• What needs to be done
Locate every line in the records below that holds the word "checks" and return each one.

• Supplied material
──────────

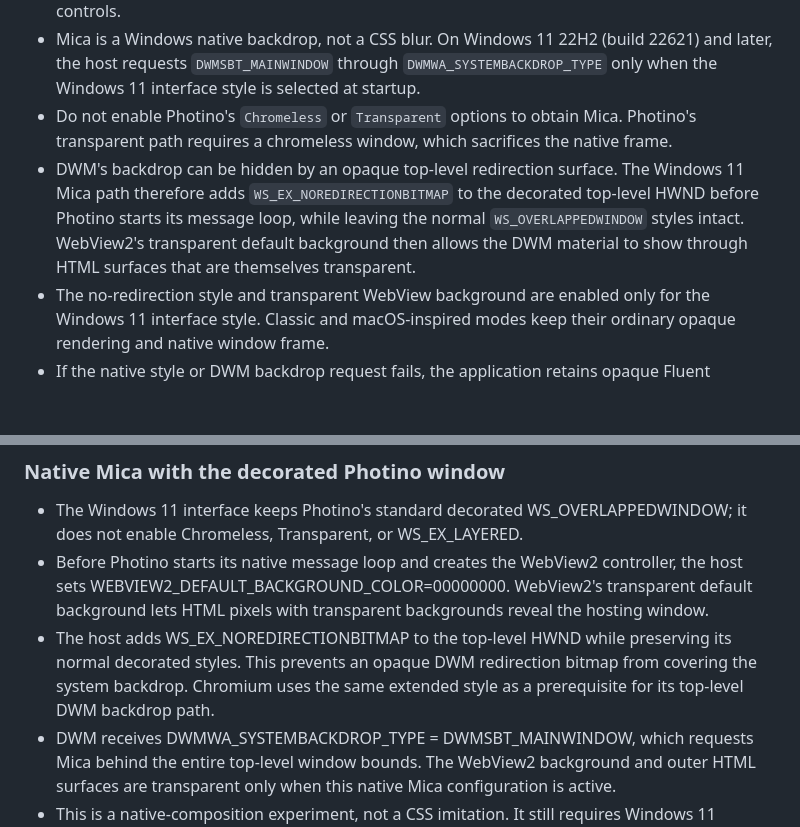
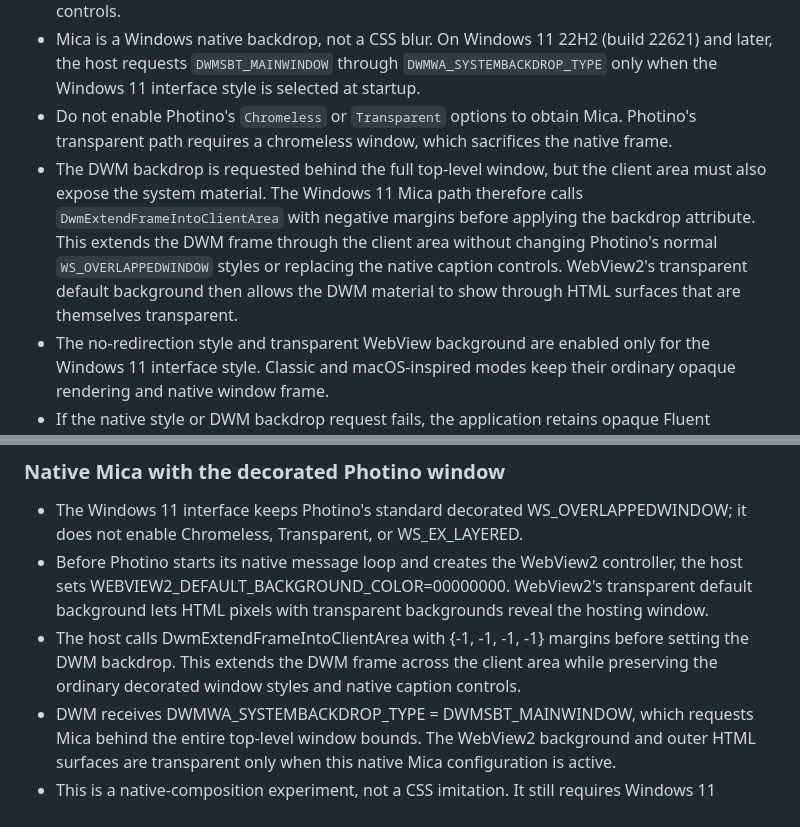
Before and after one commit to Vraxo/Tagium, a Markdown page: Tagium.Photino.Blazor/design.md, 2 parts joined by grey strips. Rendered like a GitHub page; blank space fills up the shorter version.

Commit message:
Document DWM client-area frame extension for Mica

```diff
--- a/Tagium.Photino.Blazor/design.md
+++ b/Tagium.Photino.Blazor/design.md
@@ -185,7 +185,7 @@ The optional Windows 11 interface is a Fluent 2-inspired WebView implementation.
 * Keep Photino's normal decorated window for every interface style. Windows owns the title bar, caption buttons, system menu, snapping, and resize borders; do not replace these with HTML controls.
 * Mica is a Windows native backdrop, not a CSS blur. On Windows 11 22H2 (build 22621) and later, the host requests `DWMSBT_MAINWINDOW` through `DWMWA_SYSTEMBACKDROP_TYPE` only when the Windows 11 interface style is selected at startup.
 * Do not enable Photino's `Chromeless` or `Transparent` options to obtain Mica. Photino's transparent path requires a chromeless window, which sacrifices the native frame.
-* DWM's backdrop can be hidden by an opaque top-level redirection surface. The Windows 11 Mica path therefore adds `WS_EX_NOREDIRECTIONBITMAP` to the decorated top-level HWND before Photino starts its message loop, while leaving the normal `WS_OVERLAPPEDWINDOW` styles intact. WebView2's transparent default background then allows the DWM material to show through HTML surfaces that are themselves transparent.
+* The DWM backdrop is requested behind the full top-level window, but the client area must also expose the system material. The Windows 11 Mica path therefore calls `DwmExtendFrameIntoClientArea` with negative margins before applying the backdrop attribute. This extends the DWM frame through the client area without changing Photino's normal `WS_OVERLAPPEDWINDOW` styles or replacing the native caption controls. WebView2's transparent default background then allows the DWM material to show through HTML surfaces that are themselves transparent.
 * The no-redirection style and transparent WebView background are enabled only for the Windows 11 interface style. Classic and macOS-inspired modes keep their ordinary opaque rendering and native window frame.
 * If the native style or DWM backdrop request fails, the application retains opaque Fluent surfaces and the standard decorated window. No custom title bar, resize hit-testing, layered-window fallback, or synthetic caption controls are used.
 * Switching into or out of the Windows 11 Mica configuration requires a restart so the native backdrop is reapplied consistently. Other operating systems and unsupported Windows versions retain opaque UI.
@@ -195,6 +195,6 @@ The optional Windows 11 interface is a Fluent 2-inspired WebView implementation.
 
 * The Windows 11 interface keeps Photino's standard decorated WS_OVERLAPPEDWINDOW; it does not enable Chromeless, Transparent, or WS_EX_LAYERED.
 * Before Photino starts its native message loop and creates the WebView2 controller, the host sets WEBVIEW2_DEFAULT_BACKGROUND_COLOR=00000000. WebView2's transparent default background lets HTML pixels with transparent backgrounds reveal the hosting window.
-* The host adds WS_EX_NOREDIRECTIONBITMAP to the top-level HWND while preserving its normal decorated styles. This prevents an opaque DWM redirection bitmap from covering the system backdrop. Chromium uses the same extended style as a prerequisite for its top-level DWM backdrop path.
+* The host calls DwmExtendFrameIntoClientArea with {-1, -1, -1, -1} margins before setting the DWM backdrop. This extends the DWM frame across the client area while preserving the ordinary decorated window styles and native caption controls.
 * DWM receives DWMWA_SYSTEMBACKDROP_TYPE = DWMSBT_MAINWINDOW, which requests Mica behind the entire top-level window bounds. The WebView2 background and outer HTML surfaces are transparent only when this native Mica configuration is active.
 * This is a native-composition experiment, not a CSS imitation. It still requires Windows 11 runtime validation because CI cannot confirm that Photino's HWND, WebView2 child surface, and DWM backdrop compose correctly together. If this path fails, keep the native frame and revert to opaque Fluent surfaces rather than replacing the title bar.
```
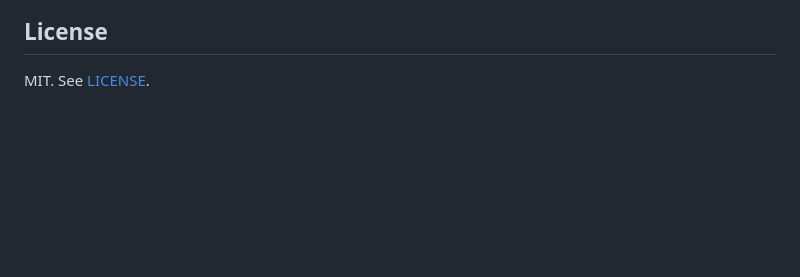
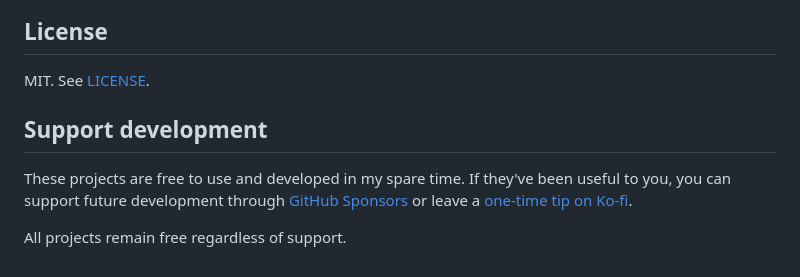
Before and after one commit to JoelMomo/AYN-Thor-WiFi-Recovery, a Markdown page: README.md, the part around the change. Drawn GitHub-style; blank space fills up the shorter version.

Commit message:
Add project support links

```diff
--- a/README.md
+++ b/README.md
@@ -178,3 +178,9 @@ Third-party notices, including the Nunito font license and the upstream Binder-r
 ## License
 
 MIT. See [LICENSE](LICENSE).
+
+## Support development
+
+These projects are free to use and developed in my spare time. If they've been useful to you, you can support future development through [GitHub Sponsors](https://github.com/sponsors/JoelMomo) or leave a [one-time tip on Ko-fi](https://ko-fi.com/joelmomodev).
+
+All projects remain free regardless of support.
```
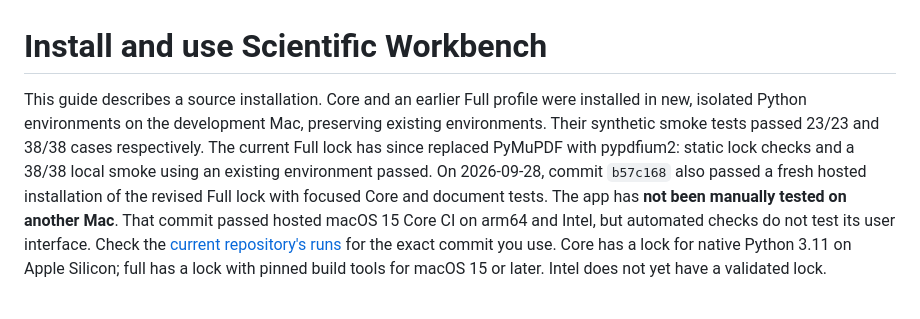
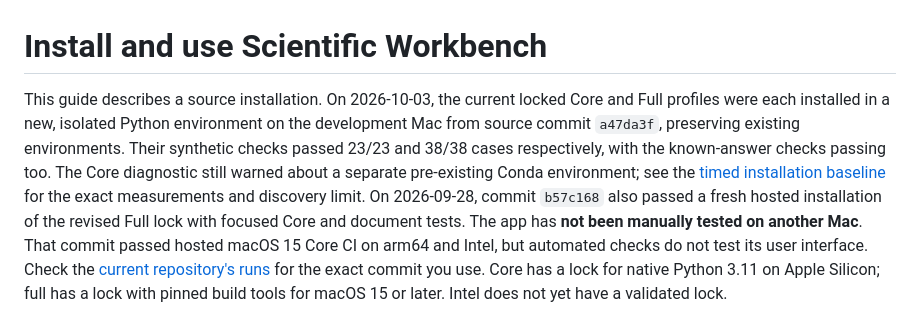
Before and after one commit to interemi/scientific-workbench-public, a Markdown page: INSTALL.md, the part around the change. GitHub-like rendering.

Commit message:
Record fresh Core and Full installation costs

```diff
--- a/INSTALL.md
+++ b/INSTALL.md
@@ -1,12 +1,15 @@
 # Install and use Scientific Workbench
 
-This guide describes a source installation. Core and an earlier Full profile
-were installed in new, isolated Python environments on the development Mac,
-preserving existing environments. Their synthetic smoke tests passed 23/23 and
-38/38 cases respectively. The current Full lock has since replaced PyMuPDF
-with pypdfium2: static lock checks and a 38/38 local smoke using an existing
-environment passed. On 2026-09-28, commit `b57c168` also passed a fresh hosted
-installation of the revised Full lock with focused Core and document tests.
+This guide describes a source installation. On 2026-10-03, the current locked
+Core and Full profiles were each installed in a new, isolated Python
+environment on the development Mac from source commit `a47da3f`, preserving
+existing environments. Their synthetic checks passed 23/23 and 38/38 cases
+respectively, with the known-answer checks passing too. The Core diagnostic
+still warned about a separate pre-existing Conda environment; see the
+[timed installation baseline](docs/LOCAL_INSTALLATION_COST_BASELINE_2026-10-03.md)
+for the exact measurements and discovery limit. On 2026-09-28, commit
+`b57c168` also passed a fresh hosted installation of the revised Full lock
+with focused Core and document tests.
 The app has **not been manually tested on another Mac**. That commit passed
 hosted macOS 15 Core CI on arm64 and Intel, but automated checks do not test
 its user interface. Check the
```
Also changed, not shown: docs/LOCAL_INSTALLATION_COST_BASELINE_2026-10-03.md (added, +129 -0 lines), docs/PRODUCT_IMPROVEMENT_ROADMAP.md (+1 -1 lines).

──────────

• Task answer
-with pypdfium2: static lock checks and a 38/38 local smoke using an existing
+existing environments. Their synthetic checks passed 23/23 and 38/38 cases
+respectively, with the known-answer checks passing too. The Core diagnostic
 hosted macOS 15 Core CI on arm64 and Intel, but automated checks do not test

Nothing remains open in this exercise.